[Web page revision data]
* * *

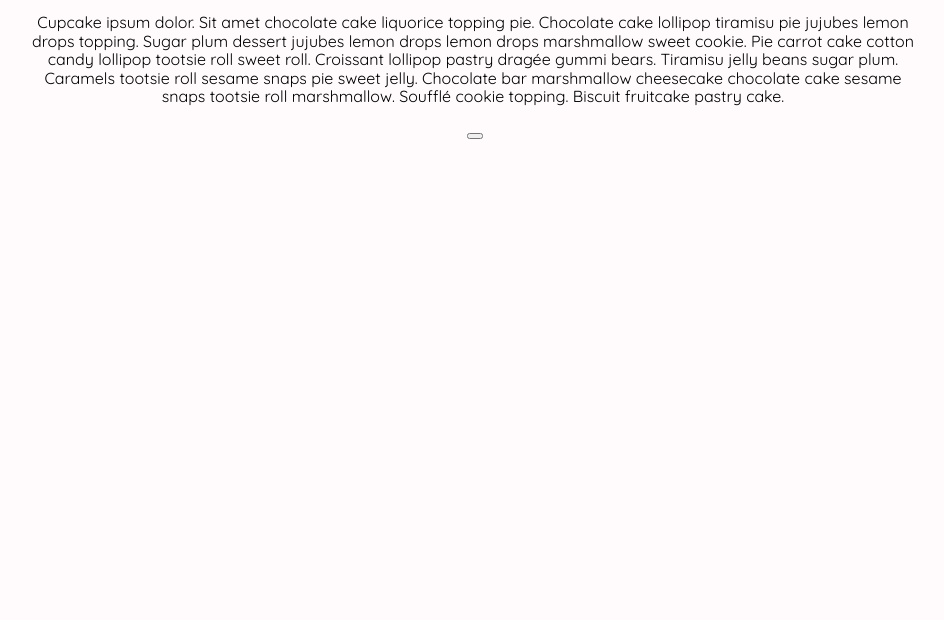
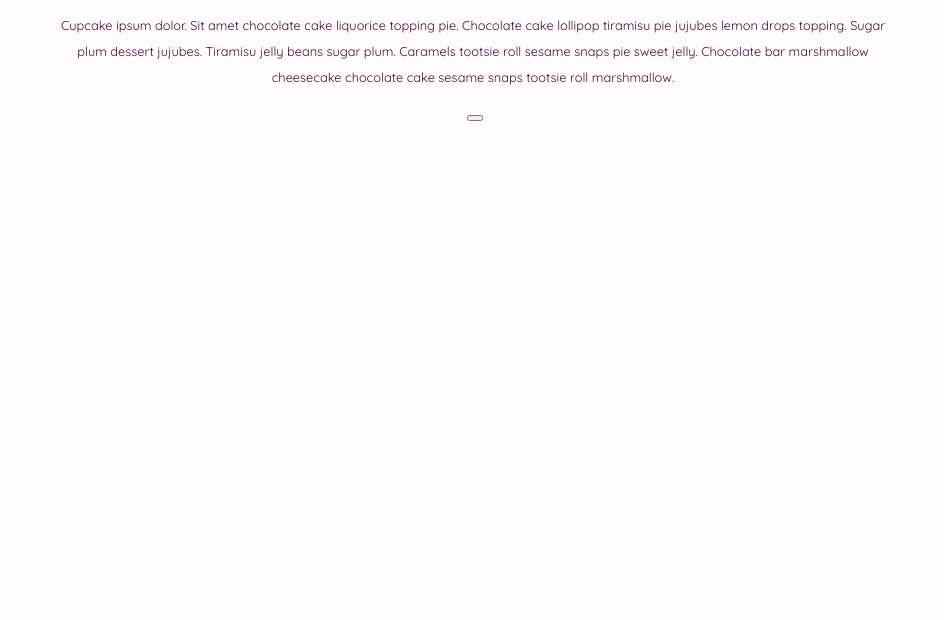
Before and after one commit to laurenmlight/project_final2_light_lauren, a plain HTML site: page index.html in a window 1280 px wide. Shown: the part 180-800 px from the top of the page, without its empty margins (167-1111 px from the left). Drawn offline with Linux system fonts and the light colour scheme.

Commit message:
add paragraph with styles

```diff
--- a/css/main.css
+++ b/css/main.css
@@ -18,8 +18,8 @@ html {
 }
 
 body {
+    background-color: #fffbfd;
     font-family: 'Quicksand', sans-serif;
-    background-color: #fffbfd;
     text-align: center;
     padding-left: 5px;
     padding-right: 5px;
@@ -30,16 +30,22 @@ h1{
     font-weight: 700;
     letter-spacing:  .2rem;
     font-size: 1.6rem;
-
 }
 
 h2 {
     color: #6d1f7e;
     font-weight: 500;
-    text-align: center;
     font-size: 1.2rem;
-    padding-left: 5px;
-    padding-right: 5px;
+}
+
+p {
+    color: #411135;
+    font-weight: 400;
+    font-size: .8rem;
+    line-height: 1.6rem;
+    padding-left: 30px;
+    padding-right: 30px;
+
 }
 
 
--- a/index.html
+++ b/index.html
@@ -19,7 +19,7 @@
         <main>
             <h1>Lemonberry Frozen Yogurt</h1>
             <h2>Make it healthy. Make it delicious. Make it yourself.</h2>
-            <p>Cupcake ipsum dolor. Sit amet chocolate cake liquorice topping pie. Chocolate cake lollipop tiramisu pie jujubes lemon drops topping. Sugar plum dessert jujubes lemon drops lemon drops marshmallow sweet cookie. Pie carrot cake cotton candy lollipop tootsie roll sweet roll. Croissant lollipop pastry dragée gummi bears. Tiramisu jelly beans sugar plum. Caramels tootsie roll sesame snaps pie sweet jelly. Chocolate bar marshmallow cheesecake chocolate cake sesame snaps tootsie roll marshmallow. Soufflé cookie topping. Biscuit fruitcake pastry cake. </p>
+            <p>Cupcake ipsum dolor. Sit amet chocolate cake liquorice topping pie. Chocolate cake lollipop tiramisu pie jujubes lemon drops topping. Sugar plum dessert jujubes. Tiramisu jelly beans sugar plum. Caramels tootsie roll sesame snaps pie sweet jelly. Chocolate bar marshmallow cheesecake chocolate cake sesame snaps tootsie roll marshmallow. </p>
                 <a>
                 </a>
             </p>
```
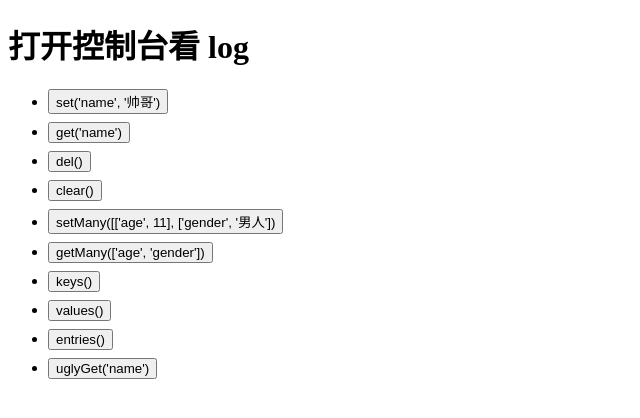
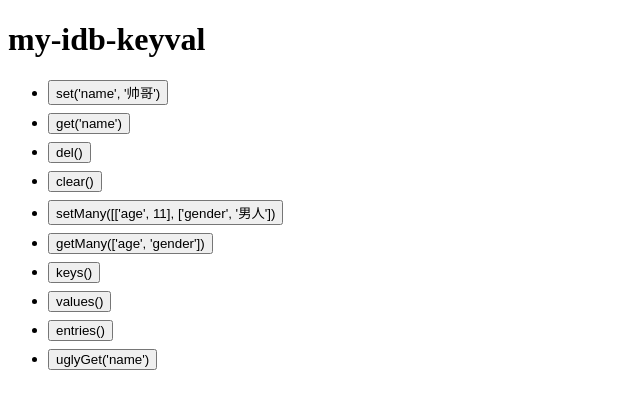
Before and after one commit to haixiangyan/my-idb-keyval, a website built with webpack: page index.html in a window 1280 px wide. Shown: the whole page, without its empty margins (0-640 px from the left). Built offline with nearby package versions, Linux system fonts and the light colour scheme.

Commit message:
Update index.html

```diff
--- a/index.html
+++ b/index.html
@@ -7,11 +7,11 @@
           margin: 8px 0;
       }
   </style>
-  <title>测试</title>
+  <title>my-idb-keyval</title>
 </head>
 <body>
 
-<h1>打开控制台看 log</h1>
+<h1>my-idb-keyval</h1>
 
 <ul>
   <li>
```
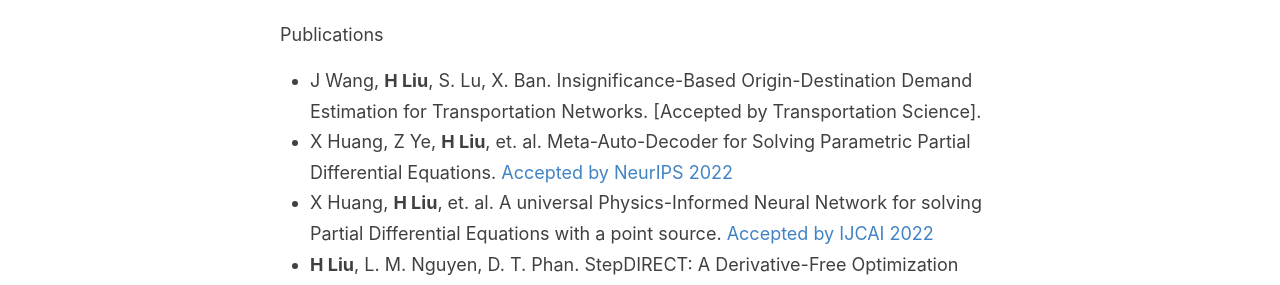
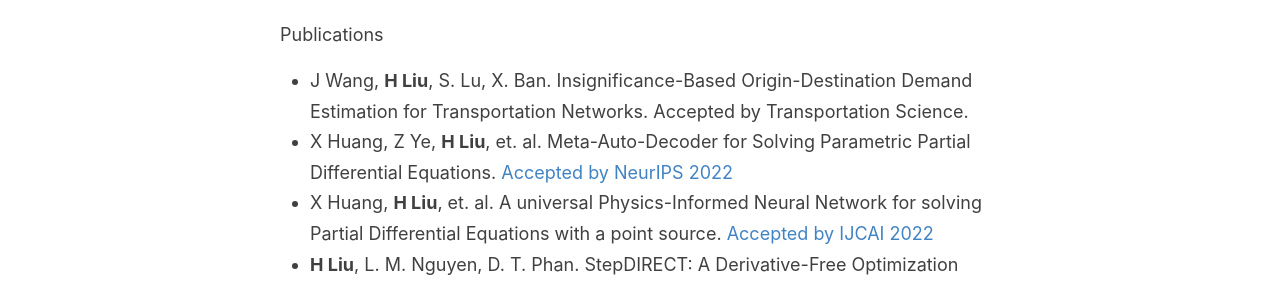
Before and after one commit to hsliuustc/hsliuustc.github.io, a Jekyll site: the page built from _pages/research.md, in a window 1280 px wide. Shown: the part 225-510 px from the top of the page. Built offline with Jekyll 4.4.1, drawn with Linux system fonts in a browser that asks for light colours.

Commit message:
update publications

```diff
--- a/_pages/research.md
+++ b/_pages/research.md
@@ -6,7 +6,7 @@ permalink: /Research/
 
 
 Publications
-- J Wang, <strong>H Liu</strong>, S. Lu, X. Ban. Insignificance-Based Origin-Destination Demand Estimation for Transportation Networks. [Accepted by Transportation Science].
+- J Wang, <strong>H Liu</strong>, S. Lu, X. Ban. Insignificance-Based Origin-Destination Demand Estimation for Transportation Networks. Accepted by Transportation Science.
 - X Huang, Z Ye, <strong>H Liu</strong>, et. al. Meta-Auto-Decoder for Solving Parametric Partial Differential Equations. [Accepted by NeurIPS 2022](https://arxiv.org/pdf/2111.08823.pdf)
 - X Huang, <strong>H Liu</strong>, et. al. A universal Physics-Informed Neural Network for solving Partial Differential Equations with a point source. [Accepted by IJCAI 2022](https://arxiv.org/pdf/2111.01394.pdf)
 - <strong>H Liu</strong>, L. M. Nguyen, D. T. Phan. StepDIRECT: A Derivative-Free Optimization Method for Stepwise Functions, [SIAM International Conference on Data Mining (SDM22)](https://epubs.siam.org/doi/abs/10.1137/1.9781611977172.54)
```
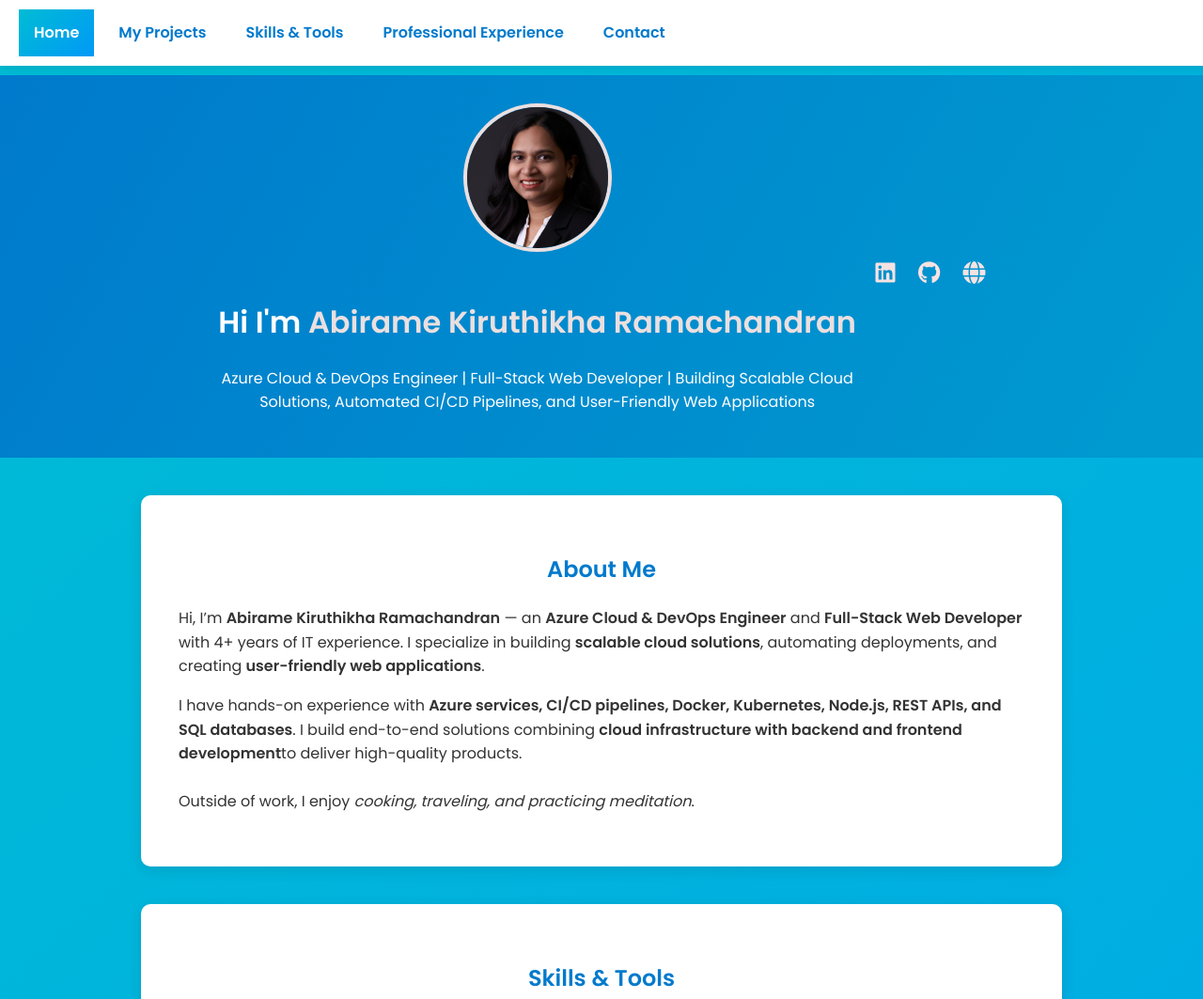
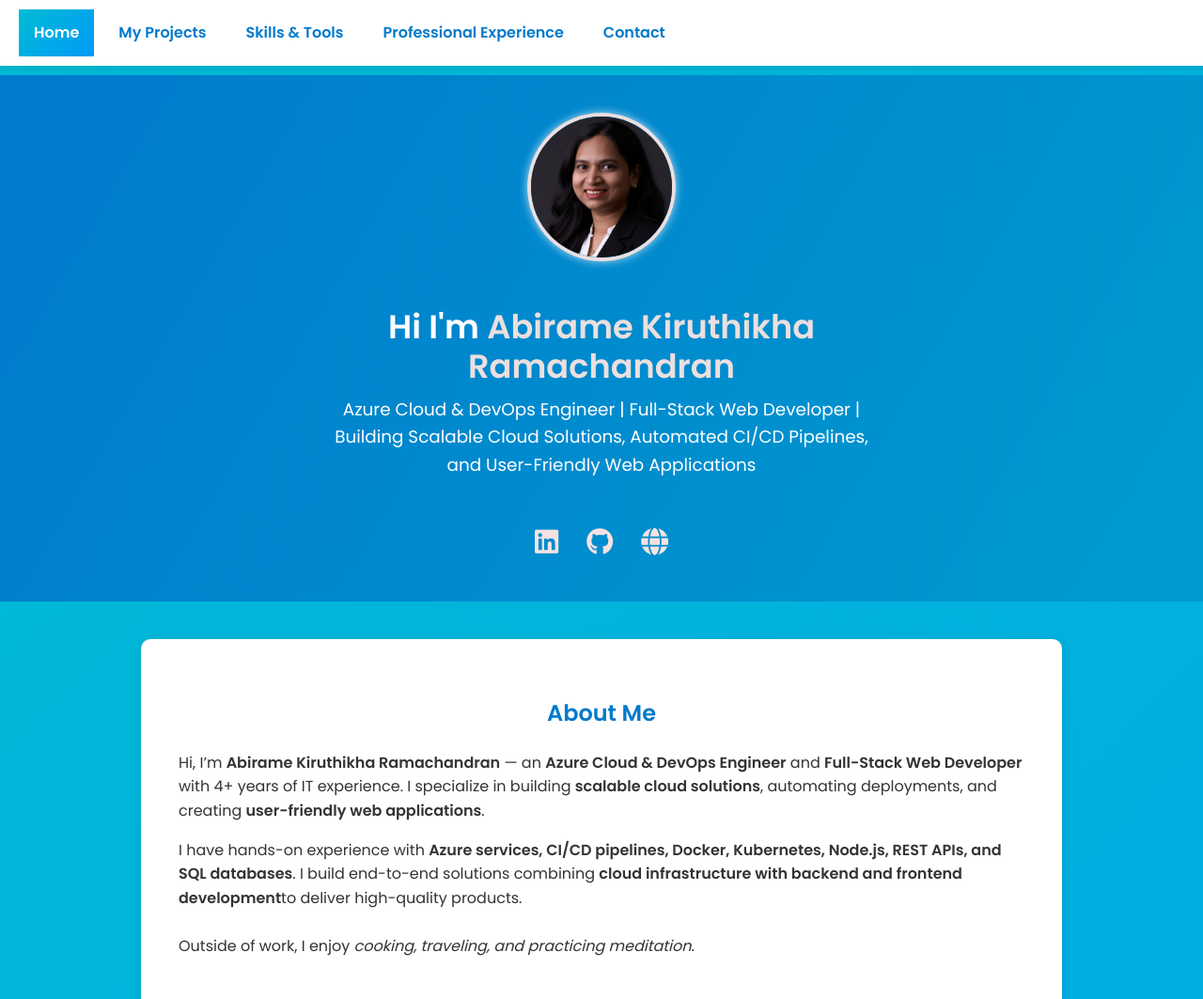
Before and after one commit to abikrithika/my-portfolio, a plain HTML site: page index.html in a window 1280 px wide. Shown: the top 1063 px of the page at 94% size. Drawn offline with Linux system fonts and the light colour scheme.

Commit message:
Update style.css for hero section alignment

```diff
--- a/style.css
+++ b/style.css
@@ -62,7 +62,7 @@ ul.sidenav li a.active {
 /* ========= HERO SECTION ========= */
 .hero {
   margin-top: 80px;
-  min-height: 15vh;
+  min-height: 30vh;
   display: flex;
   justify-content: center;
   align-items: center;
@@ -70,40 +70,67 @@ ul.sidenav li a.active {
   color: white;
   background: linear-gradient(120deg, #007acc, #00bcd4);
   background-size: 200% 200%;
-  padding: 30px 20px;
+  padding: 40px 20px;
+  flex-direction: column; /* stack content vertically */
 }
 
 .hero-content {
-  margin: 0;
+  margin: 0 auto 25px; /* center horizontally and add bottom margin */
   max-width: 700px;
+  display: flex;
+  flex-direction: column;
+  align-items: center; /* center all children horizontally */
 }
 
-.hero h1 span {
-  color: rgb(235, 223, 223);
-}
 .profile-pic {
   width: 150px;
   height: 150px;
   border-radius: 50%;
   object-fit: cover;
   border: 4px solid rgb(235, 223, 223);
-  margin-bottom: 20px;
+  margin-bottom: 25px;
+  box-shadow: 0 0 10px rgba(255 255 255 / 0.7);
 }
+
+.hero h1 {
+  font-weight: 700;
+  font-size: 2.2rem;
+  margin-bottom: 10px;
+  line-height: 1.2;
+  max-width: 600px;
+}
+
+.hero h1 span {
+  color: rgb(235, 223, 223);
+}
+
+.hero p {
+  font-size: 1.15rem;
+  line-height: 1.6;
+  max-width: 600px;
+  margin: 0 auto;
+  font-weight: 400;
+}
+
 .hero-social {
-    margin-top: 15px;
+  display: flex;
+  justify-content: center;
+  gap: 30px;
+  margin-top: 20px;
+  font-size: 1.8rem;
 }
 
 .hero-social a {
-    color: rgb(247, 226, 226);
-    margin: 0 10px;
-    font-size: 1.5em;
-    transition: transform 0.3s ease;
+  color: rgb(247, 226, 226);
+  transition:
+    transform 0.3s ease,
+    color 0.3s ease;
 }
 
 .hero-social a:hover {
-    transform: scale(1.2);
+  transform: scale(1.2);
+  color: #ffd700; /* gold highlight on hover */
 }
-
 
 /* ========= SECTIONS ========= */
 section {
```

* * *

Note each line above that contains "transform" and copy it out.

-    transition: transform 0.3s ease;
+    transform 0.3s ease,
-    transform: scale(1.2);
+  transform: scale(1.2);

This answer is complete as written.